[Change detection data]
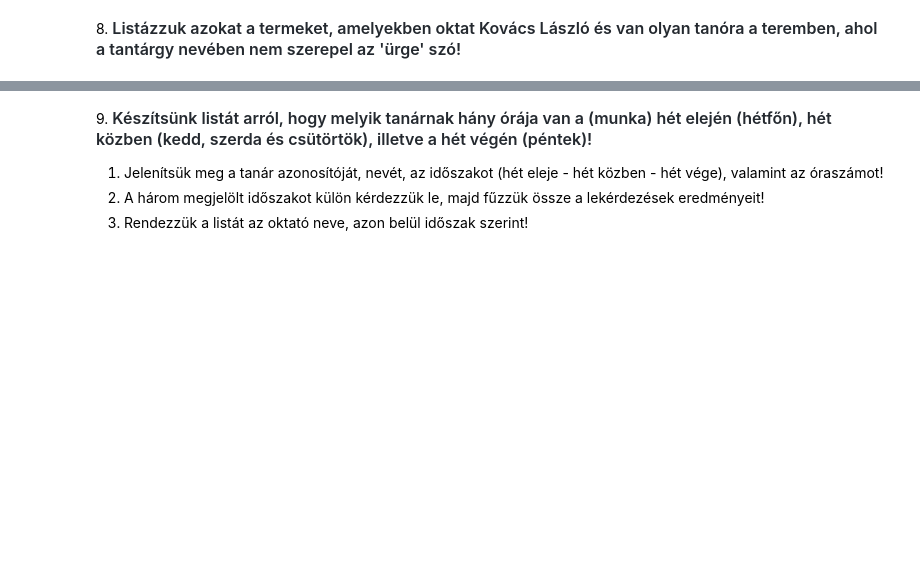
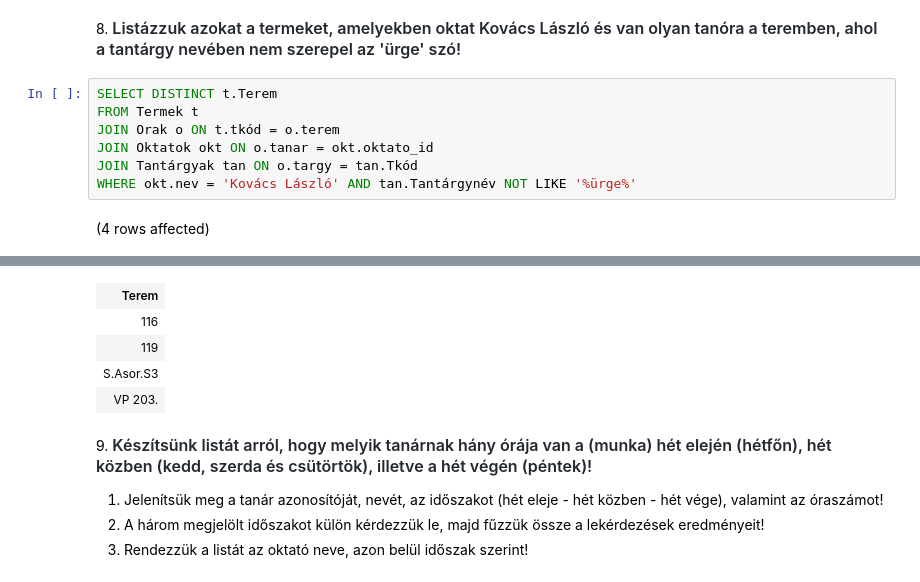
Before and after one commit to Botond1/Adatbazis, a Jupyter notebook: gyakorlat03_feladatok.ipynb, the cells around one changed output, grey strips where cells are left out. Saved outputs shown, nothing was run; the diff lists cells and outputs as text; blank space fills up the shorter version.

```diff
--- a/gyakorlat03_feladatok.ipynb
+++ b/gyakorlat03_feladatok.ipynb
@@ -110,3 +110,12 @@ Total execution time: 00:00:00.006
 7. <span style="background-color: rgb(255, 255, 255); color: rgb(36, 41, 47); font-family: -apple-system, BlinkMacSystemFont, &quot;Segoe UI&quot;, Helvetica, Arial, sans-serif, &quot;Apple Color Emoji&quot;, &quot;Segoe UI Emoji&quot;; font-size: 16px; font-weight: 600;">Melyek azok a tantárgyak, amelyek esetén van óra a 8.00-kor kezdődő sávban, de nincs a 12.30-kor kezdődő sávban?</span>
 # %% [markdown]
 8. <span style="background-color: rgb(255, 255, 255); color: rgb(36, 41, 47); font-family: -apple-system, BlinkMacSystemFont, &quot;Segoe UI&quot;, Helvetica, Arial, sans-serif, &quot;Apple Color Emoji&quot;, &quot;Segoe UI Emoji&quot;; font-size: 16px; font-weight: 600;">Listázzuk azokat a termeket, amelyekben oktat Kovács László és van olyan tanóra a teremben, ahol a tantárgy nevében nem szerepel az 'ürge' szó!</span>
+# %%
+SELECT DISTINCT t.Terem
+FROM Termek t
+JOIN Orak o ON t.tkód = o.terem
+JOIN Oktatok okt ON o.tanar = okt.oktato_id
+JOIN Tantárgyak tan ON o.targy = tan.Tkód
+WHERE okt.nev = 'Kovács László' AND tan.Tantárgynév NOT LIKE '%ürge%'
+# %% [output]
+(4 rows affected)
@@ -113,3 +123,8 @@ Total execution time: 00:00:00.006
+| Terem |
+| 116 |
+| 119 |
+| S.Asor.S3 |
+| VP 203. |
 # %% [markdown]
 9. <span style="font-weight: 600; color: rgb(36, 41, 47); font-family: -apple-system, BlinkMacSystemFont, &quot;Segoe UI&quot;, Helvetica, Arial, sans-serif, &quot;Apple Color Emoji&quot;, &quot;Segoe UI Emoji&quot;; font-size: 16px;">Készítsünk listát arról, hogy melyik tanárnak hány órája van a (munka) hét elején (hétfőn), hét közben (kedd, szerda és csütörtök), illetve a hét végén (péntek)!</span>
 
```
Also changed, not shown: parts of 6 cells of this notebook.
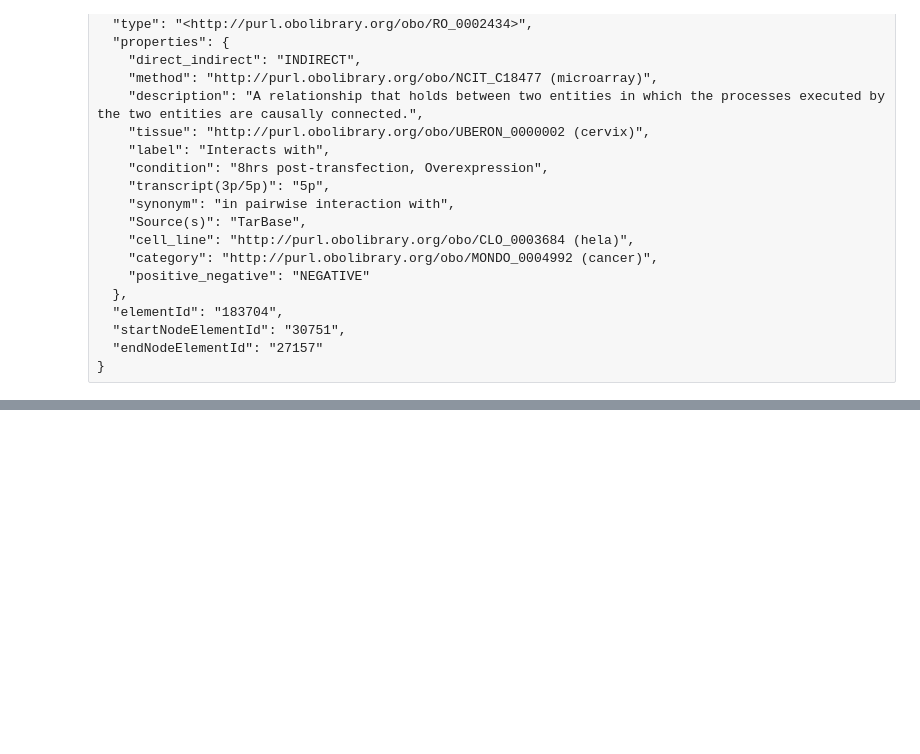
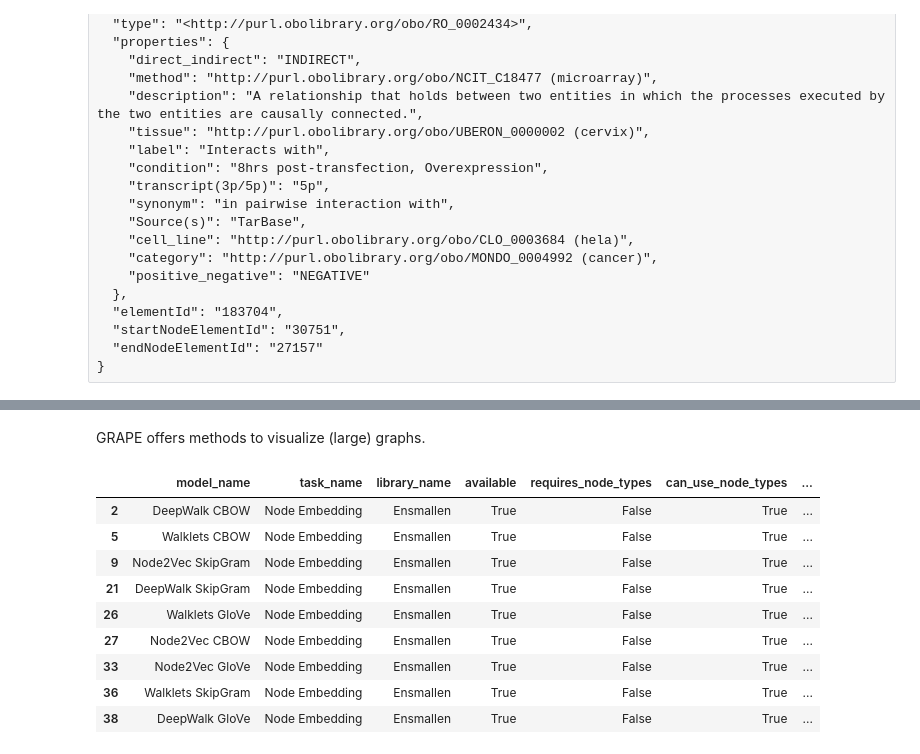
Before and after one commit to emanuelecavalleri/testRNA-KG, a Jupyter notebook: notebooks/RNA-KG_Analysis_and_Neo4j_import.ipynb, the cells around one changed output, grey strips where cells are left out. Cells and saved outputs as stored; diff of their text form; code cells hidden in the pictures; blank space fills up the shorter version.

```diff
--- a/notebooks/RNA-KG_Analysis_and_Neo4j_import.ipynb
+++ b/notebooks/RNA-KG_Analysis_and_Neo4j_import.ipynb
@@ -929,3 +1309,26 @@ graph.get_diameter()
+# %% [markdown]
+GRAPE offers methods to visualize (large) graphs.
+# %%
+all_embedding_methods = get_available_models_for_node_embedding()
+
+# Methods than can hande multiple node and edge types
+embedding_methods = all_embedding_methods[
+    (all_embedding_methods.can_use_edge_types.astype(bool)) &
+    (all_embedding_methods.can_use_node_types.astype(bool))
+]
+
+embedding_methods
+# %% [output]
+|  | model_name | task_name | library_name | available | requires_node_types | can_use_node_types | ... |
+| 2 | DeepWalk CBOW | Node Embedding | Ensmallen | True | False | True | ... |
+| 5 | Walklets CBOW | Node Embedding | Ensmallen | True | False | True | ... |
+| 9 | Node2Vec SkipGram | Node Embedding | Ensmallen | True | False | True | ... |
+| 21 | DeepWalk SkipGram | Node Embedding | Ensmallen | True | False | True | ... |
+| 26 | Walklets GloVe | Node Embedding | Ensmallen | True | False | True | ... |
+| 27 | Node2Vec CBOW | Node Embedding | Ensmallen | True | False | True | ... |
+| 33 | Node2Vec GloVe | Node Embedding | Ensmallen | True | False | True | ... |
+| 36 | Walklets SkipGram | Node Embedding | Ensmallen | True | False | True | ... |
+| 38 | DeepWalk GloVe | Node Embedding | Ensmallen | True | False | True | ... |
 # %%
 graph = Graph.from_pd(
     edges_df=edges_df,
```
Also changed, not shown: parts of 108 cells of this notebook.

_Task statement_
Every record should come back exactly as it is, though none of the pictures should.

_Finished task_
Before and after one commit to Botond1/Adatbazis, a Jupyter notebook: gyakorlat03_feladatok.ipynb, the cells around one changed output, grey strips where cells are left out. Saved outputs shown, nothing was run; the diff lists cells and outputs as text; blank space fills up the shorter version.

```diff
--- a/gyakorlat03_feladatok.ipynb
+++ b/gyakorlat03_feladatok.ipynb
@@ -110,3 +110,12 @@ Total execution time: 00:00:00.006
 7. <span style="background-color: rgb(255, 255, 255); color: rgb(36, 41, 47); font-family: -apple-system, BlinkMacSystemFont, &quot;Segoe UI&quot;, Helvetica, Arial, sans-serif, &quot;Apple Color Emoji&quot;, &quot;Segoe UI Emoji&quot;; font-size: 16px; font-weight: 600;">Melyek azok a tantárgyak, amelyek esetén van óra a 8.00-kor kezdődő sávban, de nincs a 12.30-kor kezdődő sávban?</span>
 # %% [markdown]
 8. <span style="background-color: rgb(255, 255, 255); color: rgb(36, 41, 47); font-family: -apple-system, BlinkMacSystemFont, &quot;Segoe UI&quot;, Helvetica, Arial, sans-serif, &quot;Apple Color Emoji&quot;, &quot;Segoe UI Emoji&quot;; font-size: 16px; font-weight: 600;">Listázzuk azokat a termeket, amelyekben oktat Kovács László és van olyan tanóra a teremben, ahol a tantárgy nevében nem szerepel az 'ürge' szó!</span>
+# %%
+SELECT DISTINCT t.Terem
+FROM Termek t
+JOIN Orak o ON t.tkód = o.terem
+JOIN Oktatok okt ON o.tanar = okt.oktato_id
+JOIN Tantárgyak tan ON o.targy = tan.Tkód
+WHERE okt.nev = 'Kovács László' AND tan.Tantárgynév NOT LIKE '%ürge%'
+# %% [output]
+(4 rows affected)
@@ -113,3 +123,8 @@ Total execution time: 00:00:00.006
+| Terem |
+| 116 |
+| 119 |
+| S.Asor.S3 |
+| VP 203. |
 # %% [markdown]
 9. <span style="font-weight: 600; color: rgb(36, 41, 47); font-family: -apple-system, BlinkMacSystemFont, &quot;Segoe UI&quot;, Helvetica, Arial, sans-serif, &quot;Apple Color Emoji&quot;, &quot;Segoe UI Emoji&quot;; font-size: 16px;">Készítsünk listát arról, hogy melyik tanárnak hány órája van a (munka) hét elején (hétfőn), hét közben (kedd, szerda és csütörtök), illetve a hét végén (péntek)!</span>
 
```
Also changed, not shown: parts of 6 cells of this notebook.
Before and after one commit to emanuelecavalleri/testRNA-KG, a Jupyter notebook: notebooks/RNA-KG_Analysis_and_Neo4j_import.ipynb, the cells around one changed output, grey strips where cells are left out. Cells and saved outputs as stored; diff of their text form; code cells hidden in the pictures; blank space fills up the shorter version.

```diff
--- a/notebooks/RNA-KG_Analysis_and_Neo4j_import.ipynb
+++ b/notebooks/RNA-KG_Analysis_and_Neo4j_import.ipynb
@@ -929,3 +1309,26 @@ graph.get_diameter()
+# %% [markdown]
+GRAPE offers methods to visualize (large) graphs.
+# %%
+all_embedding_methods = get_available_models_for_node_embedding()
+
+# Methods than can hande multiple node and edge types
+embedding_methods = all_embedding_methods[
+    (all_embedding_methods.can_use_edge_types.astype(bool)) &
+    (all_embedding_methods.can_use_node_types.astype(bool))
+]
+
+embedding_methods
+# %% [output]
+|  | model_name | task_name | library_name | available | requires_node_types | can_use_node_types | ... |
+| 2 | DeepWalk CBOW | Node Embedding | Ensmallen | True | False | True | ... |
+| 5 | Walklets CBOW | Node Embedding | Ensmallen | True | False | True | ... |
+| 9 | Node2Vec SkipGram | Node Embedding | Ensmallen | True | False | True | ... |
+| 21 | DeepWalk SkipGram | Node Embedding | Ensmallen | True | False | True | ... |
+| 26 | Walklets GloVe | Node Embedding | Ensmallen | True | False | True | ... |
+| 27 | Node2Vec CBOW | Node Embedding | Ensmallen | True | False | True | ... |
+| 33 | Node2Vec GloVe | Node Embedding | Ensmallen | True | False | True | ... |
+| 36 | Walklets SkipGram | Node Embedding | Ensmallen | True | False | True | ... |
+| 38 | DeepWalk GloVe | Node Embedding | Ensmallen | True | False | True | ... |
 # %%
 graph = Graph.from_pd(
     edges_df=edges_df,
```
Also changed, not shown: parts of 108 cells of this notebook.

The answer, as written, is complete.